This week has been busy.  I taught three classes including my first graduate class. It is on ethnicity and race. I am also still finishing up grading. I hope to finish that soon. I also had some other things to do and not having power most of Monday and Tuesday made working in my office miserable. The department needs a generator as well as more printers and a scanner.

Today they fumigated our offices. So we had to leave before noon. I wish they had given us more than a one day notice. On top of that they were late. They said they would arrive at 10:00 and did not get there until 11:30. To me that is unprofessional, but what do I know.

Other than that things are going okay.

Why do US academic "progressives" lie about BDS?

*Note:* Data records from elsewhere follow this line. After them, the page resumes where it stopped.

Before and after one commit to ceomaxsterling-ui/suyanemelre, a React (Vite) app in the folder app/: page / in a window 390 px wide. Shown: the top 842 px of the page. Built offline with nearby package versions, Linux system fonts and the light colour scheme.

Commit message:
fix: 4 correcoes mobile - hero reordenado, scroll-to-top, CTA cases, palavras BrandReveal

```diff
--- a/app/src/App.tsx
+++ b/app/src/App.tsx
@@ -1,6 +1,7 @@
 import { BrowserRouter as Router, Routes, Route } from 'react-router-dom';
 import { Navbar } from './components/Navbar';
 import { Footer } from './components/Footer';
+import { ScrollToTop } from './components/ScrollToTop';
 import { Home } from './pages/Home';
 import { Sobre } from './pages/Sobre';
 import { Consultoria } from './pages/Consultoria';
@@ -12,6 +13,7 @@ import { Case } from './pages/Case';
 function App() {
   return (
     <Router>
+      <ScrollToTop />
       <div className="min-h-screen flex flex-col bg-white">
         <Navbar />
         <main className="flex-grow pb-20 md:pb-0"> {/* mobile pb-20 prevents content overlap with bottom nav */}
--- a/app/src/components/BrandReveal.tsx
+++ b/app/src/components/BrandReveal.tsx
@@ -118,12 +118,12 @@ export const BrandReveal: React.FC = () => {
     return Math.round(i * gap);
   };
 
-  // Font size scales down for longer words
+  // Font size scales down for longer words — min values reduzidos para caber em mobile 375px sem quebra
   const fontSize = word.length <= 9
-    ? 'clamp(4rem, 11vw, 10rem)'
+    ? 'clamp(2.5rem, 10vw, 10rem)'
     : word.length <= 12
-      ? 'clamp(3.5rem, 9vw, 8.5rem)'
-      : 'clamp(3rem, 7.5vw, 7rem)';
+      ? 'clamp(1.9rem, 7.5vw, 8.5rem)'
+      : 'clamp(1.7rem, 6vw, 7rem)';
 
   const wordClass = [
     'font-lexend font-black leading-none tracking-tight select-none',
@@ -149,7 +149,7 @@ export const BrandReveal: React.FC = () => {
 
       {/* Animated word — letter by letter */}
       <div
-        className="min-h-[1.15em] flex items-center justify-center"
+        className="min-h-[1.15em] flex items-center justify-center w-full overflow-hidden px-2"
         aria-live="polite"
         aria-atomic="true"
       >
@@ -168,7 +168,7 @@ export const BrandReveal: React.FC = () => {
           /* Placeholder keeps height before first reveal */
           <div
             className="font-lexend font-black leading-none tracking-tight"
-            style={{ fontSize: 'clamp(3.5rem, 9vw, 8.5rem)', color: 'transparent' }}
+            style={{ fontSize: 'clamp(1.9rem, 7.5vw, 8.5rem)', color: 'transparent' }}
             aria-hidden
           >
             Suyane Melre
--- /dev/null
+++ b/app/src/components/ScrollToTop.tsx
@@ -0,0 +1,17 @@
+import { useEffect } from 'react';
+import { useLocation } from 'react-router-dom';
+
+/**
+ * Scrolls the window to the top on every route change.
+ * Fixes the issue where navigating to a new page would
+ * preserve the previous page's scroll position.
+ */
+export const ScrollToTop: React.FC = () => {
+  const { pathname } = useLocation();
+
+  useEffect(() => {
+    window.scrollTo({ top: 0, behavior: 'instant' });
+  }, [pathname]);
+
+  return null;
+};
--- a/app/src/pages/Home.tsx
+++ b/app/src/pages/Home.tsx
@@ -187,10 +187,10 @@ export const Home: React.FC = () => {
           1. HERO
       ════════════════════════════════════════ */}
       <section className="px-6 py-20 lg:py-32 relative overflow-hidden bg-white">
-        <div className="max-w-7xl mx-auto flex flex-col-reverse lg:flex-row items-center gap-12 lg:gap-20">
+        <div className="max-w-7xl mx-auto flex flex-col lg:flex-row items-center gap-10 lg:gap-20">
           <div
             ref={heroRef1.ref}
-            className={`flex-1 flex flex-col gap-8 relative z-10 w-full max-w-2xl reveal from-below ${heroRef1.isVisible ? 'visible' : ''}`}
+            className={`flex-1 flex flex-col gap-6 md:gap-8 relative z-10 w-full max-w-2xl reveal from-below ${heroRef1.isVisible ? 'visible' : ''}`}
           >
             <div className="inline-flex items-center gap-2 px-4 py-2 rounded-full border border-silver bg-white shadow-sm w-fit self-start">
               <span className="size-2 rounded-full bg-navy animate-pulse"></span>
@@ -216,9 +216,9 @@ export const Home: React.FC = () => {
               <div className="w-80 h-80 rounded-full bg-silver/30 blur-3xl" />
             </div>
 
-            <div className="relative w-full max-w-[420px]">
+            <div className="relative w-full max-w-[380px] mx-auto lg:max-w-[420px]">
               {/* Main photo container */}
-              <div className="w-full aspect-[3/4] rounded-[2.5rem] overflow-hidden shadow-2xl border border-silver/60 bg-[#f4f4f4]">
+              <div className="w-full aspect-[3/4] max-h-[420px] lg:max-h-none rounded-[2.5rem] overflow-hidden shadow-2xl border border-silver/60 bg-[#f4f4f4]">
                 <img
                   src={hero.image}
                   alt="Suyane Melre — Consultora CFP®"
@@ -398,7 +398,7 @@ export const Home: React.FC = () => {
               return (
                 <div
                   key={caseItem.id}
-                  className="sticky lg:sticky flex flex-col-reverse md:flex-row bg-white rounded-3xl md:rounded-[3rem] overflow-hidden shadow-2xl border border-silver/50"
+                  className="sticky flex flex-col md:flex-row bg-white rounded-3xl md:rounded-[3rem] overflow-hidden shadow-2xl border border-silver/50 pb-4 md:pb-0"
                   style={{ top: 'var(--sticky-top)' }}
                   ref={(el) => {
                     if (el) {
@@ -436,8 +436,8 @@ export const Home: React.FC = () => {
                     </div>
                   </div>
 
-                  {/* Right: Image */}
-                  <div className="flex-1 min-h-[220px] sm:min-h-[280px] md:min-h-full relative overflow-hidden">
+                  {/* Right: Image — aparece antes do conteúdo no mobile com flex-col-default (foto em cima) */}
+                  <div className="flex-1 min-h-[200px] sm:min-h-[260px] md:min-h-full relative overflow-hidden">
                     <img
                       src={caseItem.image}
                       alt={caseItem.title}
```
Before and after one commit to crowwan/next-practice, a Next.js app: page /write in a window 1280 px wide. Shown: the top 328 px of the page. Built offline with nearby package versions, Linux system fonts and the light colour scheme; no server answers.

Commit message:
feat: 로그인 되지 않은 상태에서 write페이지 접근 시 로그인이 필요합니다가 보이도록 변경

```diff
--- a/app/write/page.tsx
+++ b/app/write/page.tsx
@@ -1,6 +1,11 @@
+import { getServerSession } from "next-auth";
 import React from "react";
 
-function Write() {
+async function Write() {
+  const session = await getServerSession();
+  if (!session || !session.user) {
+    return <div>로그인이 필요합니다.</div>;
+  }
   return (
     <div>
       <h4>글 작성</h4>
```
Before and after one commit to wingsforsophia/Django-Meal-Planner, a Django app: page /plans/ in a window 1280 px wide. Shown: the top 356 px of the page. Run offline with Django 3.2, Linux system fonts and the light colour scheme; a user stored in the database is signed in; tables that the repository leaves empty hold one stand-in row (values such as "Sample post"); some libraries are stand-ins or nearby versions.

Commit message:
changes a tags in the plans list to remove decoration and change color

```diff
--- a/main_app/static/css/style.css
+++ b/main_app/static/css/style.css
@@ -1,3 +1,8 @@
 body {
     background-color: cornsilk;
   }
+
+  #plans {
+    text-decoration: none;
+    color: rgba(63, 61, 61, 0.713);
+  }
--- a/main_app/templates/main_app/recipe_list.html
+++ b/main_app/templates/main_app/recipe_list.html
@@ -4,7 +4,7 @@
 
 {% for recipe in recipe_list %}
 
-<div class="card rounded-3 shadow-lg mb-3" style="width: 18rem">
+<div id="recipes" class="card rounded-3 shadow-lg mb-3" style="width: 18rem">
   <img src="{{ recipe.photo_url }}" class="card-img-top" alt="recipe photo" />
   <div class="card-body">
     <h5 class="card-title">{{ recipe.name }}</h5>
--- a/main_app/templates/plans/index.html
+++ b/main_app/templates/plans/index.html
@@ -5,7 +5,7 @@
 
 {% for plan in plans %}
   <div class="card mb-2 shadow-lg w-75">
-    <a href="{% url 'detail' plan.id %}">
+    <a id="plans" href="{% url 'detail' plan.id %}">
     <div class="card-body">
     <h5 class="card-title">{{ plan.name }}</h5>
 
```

I keep seeing the false claim by "progressive" North American academics on very high traffic blogs that the PACBI requires the boycott of individual Israeli scholars. This is simply not true. It is a deliberate and malicious lie spread to hamper the implementation of BDS by academics. The PACBI instead targets Israeli academic institutions not individuals. It does not differ at all from the earlier academic boycott of South Africa which all of these same "progressives" supported.